- With anticipated declines in enrollment, whether it should revise the program approval process to encourage collaboration among institutions to ensure viable programs.
- How to ensure that the approval process complies with “applicable laws and legal precedents…with respect to the Historically Black Colleges and Universities.”
A justice guide for the Baltimore region
The Maryland Office of the Public Defender wants to help clients and others in the community connect to resources in the Baltimore region.
The office created a “Navigating the Juvenile Justice System in Baltimore,” a one-stop shop that offers a comprehensive resource for children to receive free eye exams and glasses, helping job seekers write a resume and summer activities.
Various state, local and nonprofit organizations provide the services and programs.
For example, the site provides a link for parents and guardians to receive information on child care scholarships offered by the Maryland Department of Education’s Office of Child Care.
The site was created by the public defender’s Opioid Affected Youth Initiative, which was created with funding by the U.S. Department of Justice Office of Juvenile Justice and Delinquency Prevention.
The youth initiative focuses on providing support for those in the juvenile justice system who are affected by opioid use in Baltimore City and Baltimore County.
“At [the Office of the Public Defender], we are committed to both helping our young clients and serving as a resource for the greater community,” said Maryland Public Defender Natasha Dartigue. “This guide recognizes the richness in services available for children in the Baltimore region and makes them more accessible to those with heightened needs.”
Trone announces first round of endorsements
Rep. David Trone (D-6th) released his first round of endorsements Tuesday in his bid for the Democratic nomination for U.S. Senate to replace Sen. Ben Cardin (D).
The owner of the Total Wine & More liquor store chain received slightly more than three dozen endorsements from current or former elected officials in Maryland.

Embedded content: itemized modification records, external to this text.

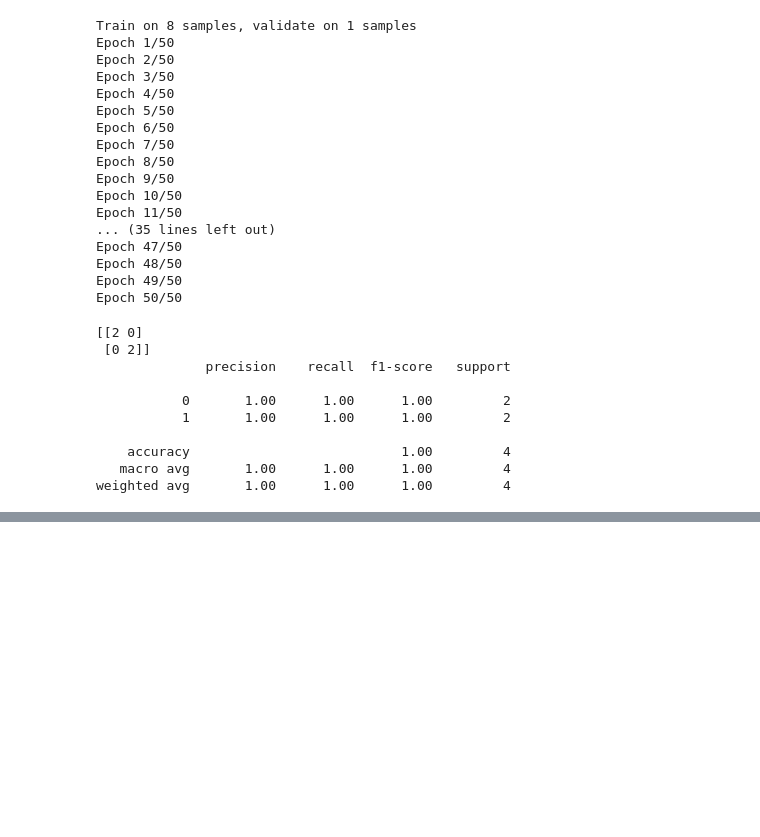
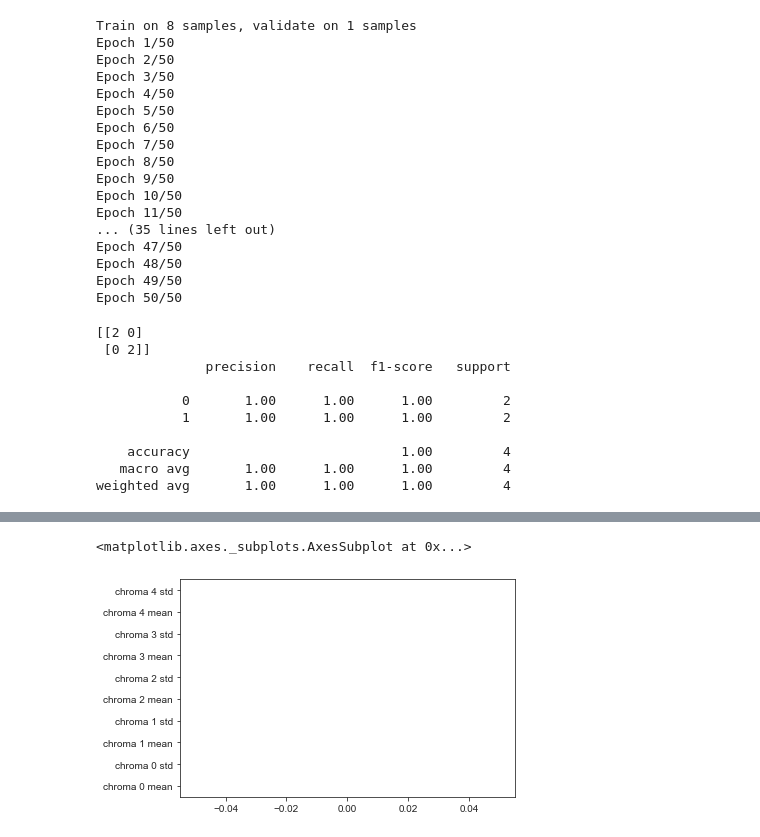
Before and after one commit to mohankrishna12/audio-feature-extraction, a Jupyter notebook: audio-ml-extraction.ipynb, the cells around one changed output, grey strips where cells are left out. Saved outputs shown, nothing was run; the diff lists cells and outputs as text; code cells hidden in the pictures; blank space fills up the shorter version.

```diff
--- a/audio-ml-extraction.ipynb
+++ b/audio-ml-extraction.ipynb
@@ -1013,0 +1268,20 @@ weighted avg       1.00      1.00      1.00         4
+# %%
+from sklearn.feature_selection import SelectFromModel
+from lightgbm import LGBMClassifier
+
+# hm... why is everything 0?
+
+lgbc = LGBMClassifier(n_estimators=500, learning_rate=0.05, num_leaves=32, colsample_bytree=0.2,
+            reg_alpha=3, reg_lambda=1, min_split_gain=0.01, min_child_weight=40)
+lgbc.fit(X, y)
+
+lgb_selector = SelectFromModel(lgbc, max_features=10)
+lgb_selector.fit(X, y)
+lgb_support = lgb_selector.get_support()
+lgb_feature = X.loc[:,lgb_support].columns.tolist()
+
+importances = pd.Series(lgbc.feature_importances_, index=X.columns)
+importances.nlargest(10).plot(kind='barh')
+# %% [output]
+<matplotlib.axes._subplots.AxesSubplot at 0x...>
+[figure, added]
```
Also changed, not shown: parts of 26 cells of this notebook, 1 other file.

Some of those supporters include state Sen. Majority Leader Nancy King (D-Montgomery), Frederick County Executive Jessica Fitzwater (D) and Del. Chao Wu (D-Howard).
“We are thrilled to announce that 40 elected officials from around the state have chosen to endorse my candidacy for Senate,” Trone said in a statement. “We are grateful for their support of our campaign, building on my record of getting things done in Washington. They endorsed me because they understand that Marylanders deserve a progressive candidate ready to work [on] day one on the issues that cannot wait.”
Trone also garnered support from Baltimore City Councilmember Isaac “Yitzy” Schleifer (D).
“Baltimore — and our entire state — deserves a Senator like David Trone,” Schleifer said in a statement. “He shows up, he listens, and he fights tirelessly to address the challenges that we face as a community. He’ll be a leader who will build on the legacy of the great Senator Cardin, and that’s why I’m proud to endorse him.”
The congressman has two top Democratic opponents who are seeking the nomination in next year’s primary: Prince George’s County Executive Angela Alsobrooks and Montgomery County Councilmember Will Jawando.
Alsobrooks has received the most endorsements from top Democratic leaders. In addition, her campaign said she raised $1.7 million in the first seven weeks as a Senate candidate.
Jawando and Alsobrooks seek to make history to become the state’s first Black senator. If elected, Alsobrooks would be only the third Black woman to serve in that chamber on Capitol Hill.
Jerome Segal, a former college lecturer who has run for several offices, has said he will seek the Democratic nomination.
Anne Arundel County businessman Juan Dominguez also may enter the Democratic primary race.
Meanwhile, candidates’ campaign finance reports that cover April 1 to June 30 are due with the Federal Election Commission by Saturday.